# Math Help - Polar Coordinates

1. ## Polar Coordinates

Find the polar coordinates of this point with the given rectangular coordinates. Use 0 < or = theta < 2pi and r > or + to 0.

(-2, -5)

I understand how to get r but how do i get theta expressed in pi?

2. Originally Posted by acherucheril
Find the polar coordinates of this point with the given rectangular coordinates. Use 0 < or = theta < 2pi and r > or + to 0.

(-2, -5)

I understand how to get r but how do i get theta expressed in pi?

Draw a diagram. Construct a right angled triangle in the third quadrant (where (-2, -5) is.
Use trigonometry (tan^-1) to find the acute angle below the neg x-axis ( this must be in radians). Add this angle to pi (to get the total angle anticlockwise from the pos x-axis). Then you'll have theta.

3. Originally Posted by Debsta
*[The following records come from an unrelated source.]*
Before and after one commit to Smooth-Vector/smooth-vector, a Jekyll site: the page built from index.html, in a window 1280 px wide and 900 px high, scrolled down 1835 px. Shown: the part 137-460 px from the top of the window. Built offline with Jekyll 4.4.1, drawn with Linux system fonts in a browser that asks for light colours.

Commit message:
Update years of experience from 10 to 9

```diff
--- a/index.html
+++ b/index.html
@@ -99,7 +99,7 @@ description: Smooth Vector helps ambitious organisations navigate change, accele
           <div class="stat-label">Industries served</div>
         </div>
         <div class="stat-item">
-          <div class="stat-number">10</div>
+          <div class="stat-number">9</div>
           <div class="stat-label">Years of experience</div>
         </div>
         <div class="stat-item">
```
Draw a diagram. Construct a right angled triangle in the third quadrant (where (-2, -5) is.
Use trigonometry (tan^-1) to find the acute angle below the neg x-axis ( this must be in radians). Add this angle to pi (to get the total angle anticlockwise from the pos x-axis). Then you'll have theta.
Ok so i do [ tan^-1(-5/-2) + pi ] ?

4. Originally Posted by acherucheril
Ok so i do [ tan^-1(-5/-2) + pi ] ?
Yes, although I'd leave off the neg signs on the 5 and the 2. (It won't make a difference in this case). Find the acute angle then add pi.
Note: If the point was (-2, +5), you'd find the same angle (this time in the second quadrant) and subtract it from pi.
A diagram makes everything clear.
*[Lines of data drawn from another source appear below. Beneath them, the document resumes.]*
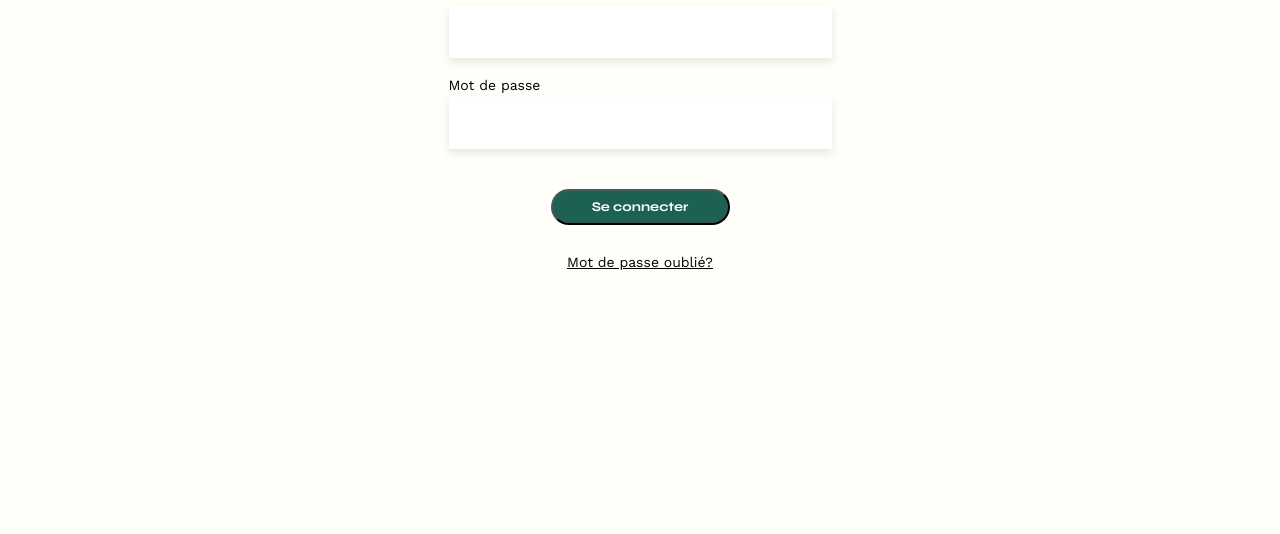
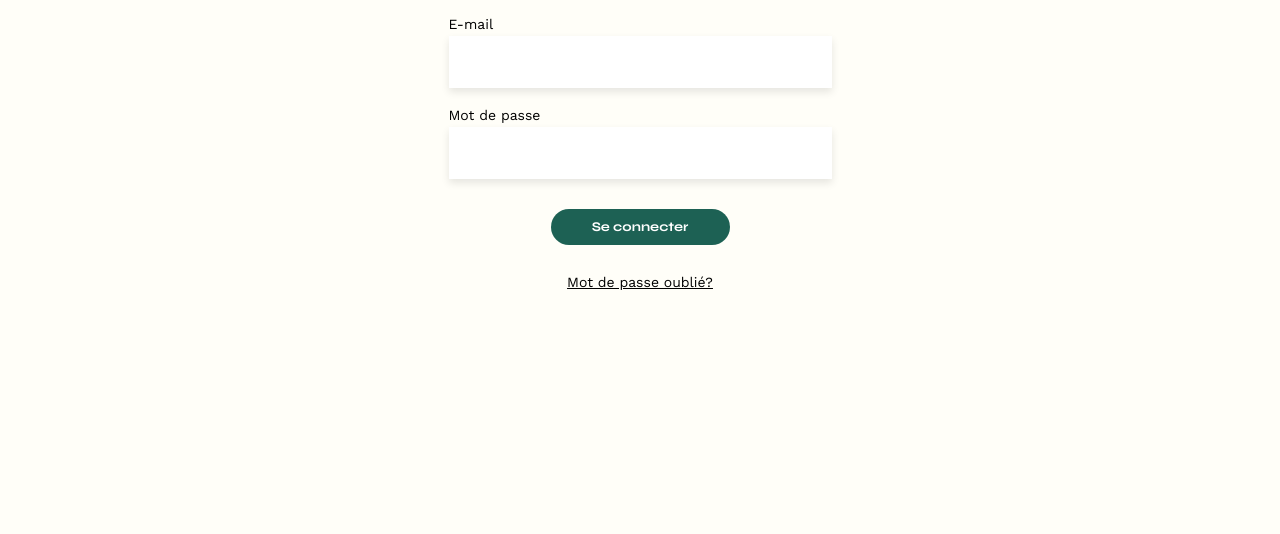
Before and after one commit to sahroura47/Sophie-Bluel-project, a plain HTML site: page login.html in a window 1280 px wide. Shown: the part 266-800 px from the top of the page. Drawn offline with nearby package versions, Linux system fonts and the light colour scheme.

Commit message:
modification page login

```diff
--- a/assets/style.css
+++ b/assets/style.css
@@ -232,7 +232,9 @@ li:hover {
 	padding: 60px;
 }
 .loginContainer form{
-	margin-bottom: 40px;
+	display: flex;
+	flex-direction: column;
+
 }
 .loginContainer label{
 	display: block;
@@ -245,6 +247,13 @@ li:hover {
 	box-shadow: 0 4px 8px rgba(0, 0, 0, 0.1);
 
 }
+.error{
+	color: red;
+	font-size: 12px;
+	padding: 10px;
+	align-self: center;
+	margin-top: 10px;
+}
 .loginButton{
 	width: 179px;
 	height: 36px;
@@ -254,7 +263,12 @@ li:hover {
 	font-weight: 500;
 	font-family: 'Syne';
 	cursor: pointer;
-	margin-bottom: 30px;
+	margin: 30px 0;
+	border: unset;
+	align-self: center;
+}
+.loginButton :hover{
+	background-color: #69948c;
 }
 .passwordRecovery{
 	color: inherit;
--- a/login.html
+++ b/login.html
@@ -17,21 +17,23 @@
 		<ul>
 			<li>projets</li>
 			<li>contact</li>
-			<li><a href="login.html">login</a></li>
+			<li><a href="login.html" style="text-decoration: none; color: inherit;" >login</a></li>
 			<li><img src="./assets/icons/instagram.png" alt="Instagram"></li>
 		</ul>
 	</nav>
 </header>
 <div class="loginContainer">
 <h2>Log In</h2>
-<form action="/login" method="post">
-    <label for="username"> E-mail</label>
-    <input type="text" id="username" name="username" placeholder="" required>
+<form id="loginForm">
+	<div id="error-message" class="error"></div>
+    <label for="emailAddress"> E-mail</label>
+    <input type="email" id="emailAddress" name="email" placeholder="" required pattern="[a-z0-9._%+-]+@[a-z0-9.-]+\.[a-z]{2,}$">
     <label for="password">Mot de passe</label>
-    <input type="text" id="password" name="password" placeholder="" required>
+    <input type="password" id="password" name="password" placeholder="" required >
+	<button type="submit" class="loginButton"> Se connecter</button>
 </form>
-<button class="loginButton"> Se connecter</button>
-<a class="passwordRecovery" href=""> Mot de passe oublié?<a>
+<a class="passwordRecovery" href=#> Mot de passe oublié?<a>
 </div>
+<script src="login.js"></script>
 </body>
 </html>
--- a/login.js
+++ b/login.js
@@ -29,6 +29,10 @@ document.getElementById("loginForm").addEventListener("submit", async function (
 
         }
 
+        localStorage.setItem('authToken', data.token);
+        window.location.href='/newHomePage.html';
+
+
     } catch (error) {
         errorMessage.innerText = 'Email ou mot de passe invalide!';
     }
```
Also changed, not shown: index.html (+1 -1 lines), application.js (line endings or trailing spaces).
5. Originally Posted by Debsta
Yes, although I'd leave off the neg signs on the 5 and the 2. (It won't make a difference in this case). Find the acute angle then add pi.
Note: If the point was (-2, +5), you'd find the same angle (this time in the second quadrant) and subtract it from pi.
A diagram makes everything clear.
how do you change 248.1985905 into radians?

6. Originally Posted by acherucheril
how do you change 248.1985905 into radians?
Mutiply by pi/180.
Better still switch your calculator to radian mode in the first place

7. so if i changed it to radian mode, it equals 1.37pi. How do i turn that into something thats on the unit circle?

8. nvm again.